[[ Data open ]]

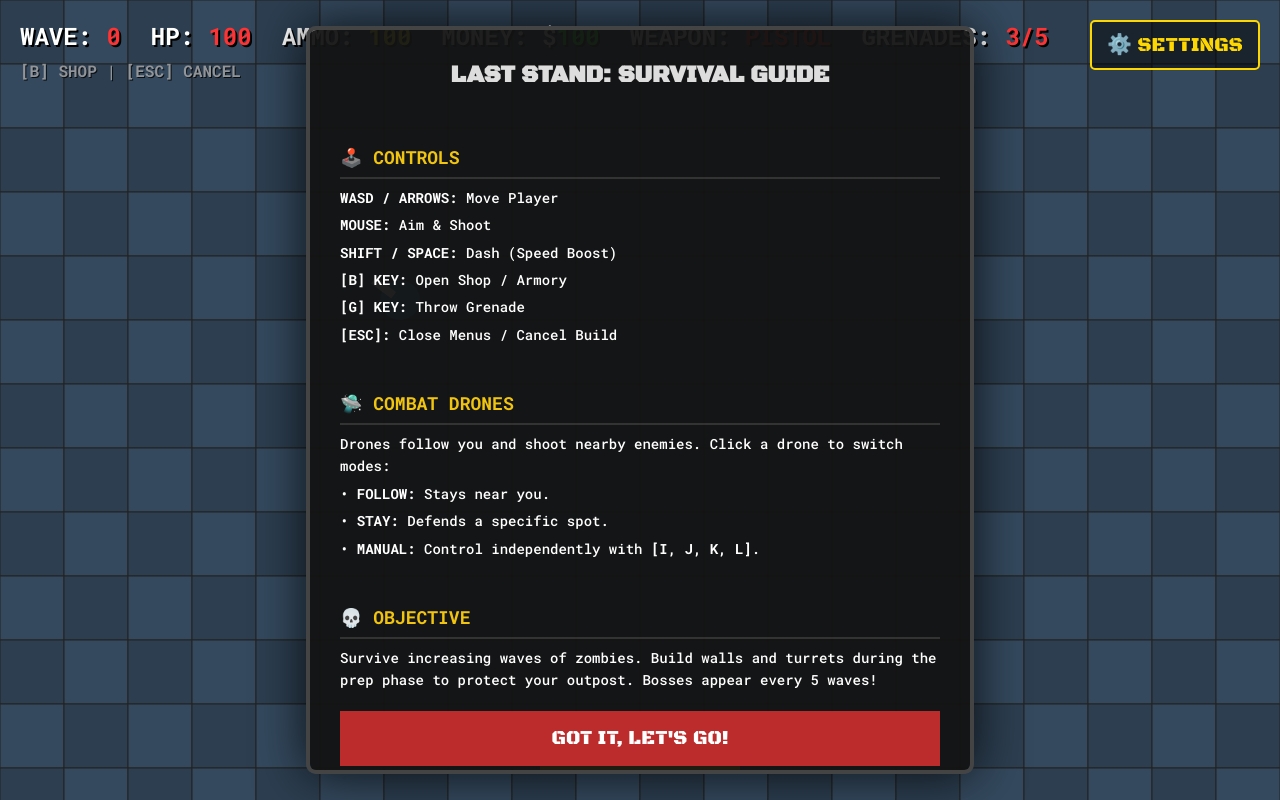
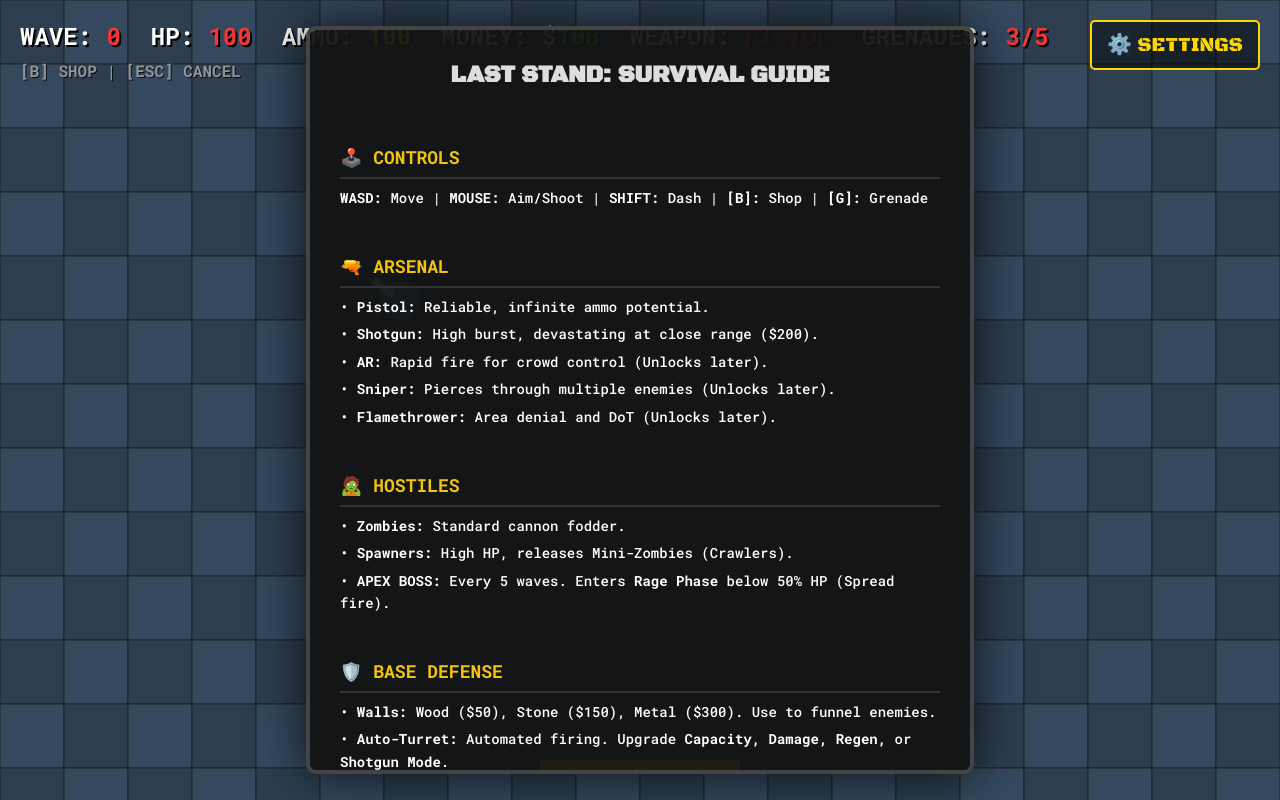
Before and after one commit to rishaandhir-polar/last-stand, a website: page index.html in a window 1280 px wide. Drawn offline with Linux system fonts and the light colour scheme; no server answers.

Commit message:
Feat: Finalized comprehensive Field Manual with Arsenal, Bestiary, and Defense details

```diff
--- a/index.html
+++ b/index.html
@@ -25,26 +25,31 @@
             <div class="manual-content">
                 <div class="manual-section">
                     <h3>🕹️ CONTROLS</h3>
-                    <p><b>WASD / ARROWS:</b> Move Player</p>
-                    <p><b>MOUSE:</b> Aim & Shoot</p>
-                    <p><b>SHIFT / SPACE:</b> Dash (Speed Boost)</p>
-                    <p><b>[B] KEY:</b> Open Shop / Armory</p>
-                    <p><b>[G] KEY:</b> Throw Grenade</p>
-                    <p><b>[ESC]:</b> Close Menus / Cancel Build</p>
+                    <p><b>WASD:</b> Move | <b>MOUSE:</b> Aim/Shoot | <b>SHIFT:</b> Dash | <b>[B]:</b> Shop | <b>[G]:</b> Grenade</p>
                 </div>
                 <div class="manual-section">
-                    <h3>🛸 COMBAT DRONES</h3>
-                    <p>Drones follow you and shoot nearby enemies. Click a drone to switch modes:</p>
-                    <p>• <b>FOLLOW:</b> Stays near you.</p>
-                    <p>• <b>STAY:</b> Defends a specific spot.</p>
-                    <p>• <b>MANUAL:</b> Control independently with <b>[I, J, K, L]</b>.</p>
+                    <h3>🔫 ARSENAL</h3>
+                    <p>• <b>Pistol:</b> Reliable, infinite ammo potential.</p>
+                    <p>• <b>Shotgun:</b> High burst, devastating at close range ($200).</p>
+                    <p>• <b>AR:</b> Rapid fire for crowd control (Unlocks later).</p>
+                    <p>• <b>Sniper:</b> Pierces through multiple enemies (Unlocks later).</p>
+                    <p>• <b>Flamethrower:</b> Area denial and DoT (Unlocks later).</p>
                 </div>
                 <div class="manual-section">
-                    <h3>💀 OBJECTIVE</h3>
-                    <p>Survive increasing waves of zombies. Build walls and turrets during the prep phase to protect your outpost. Bosses appear every 5 waves!</p>
+                    <h3>🧟 HOSTILES</h3>
+                    <p>• <b>Zombies:</b> Standard cannon fodder.</p>
+                    <p>• <b>Spawners:</b> High HP, releases Mini-Zombies (Crawlers).</p>
+                    <p>• <b>APEX BOSS:</b> Every 5 waves. Enters <b>Rage Phase</b> below 50% HP (Spread fire).</p>
+                </div>
+                <div class="manual-section">
+                    <h3>🛡️ BASE DEFENSE</h3>
+                    <p>• <b>Walls:</b> Wood ($50), Stone ($150), Metal ($300). Use to funnel enemies.</p>
+                    <p>• <b>Auto-Turret:</b> Automated firing. Upgrade <b>Capacity, Damage, Regen,</b> or <b>Shotgun Mode</b>.</p>
+                    <p>• <b>Traps:</b> <b>Landmines</b> ($80) for big booms, <b>Spikes</b> ($40) for continuous damage.</p>
+                    <p>• <b>Drones:</b> Mobile support. Supports Follow, Stay, and Manual piloting.</p>
                 </div>
             </div>
-            <button onclick="closeManual()" class="close-btn">GOT IT, LET'S GO!</button>
+            <button onclick="closeManual()" class="close-btn">LOCK AND LOAD!</button>
         </div>
 
         <div id="shop-hint">[B] SHOP | [ESC] CANCEL</div>
```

[[ Data closed ]]

### Directions
The string "Build" may occur in the listing; show every line where it does.

### Answer area
-                    <p><b>[ESC]:</b> Close Menus / Cancel Build</p>
-                    <p>Survive increasing waves of zombies. Build walls and turrets during the prep phase to protect your outpost. Bosses appear every 5 waves!</p>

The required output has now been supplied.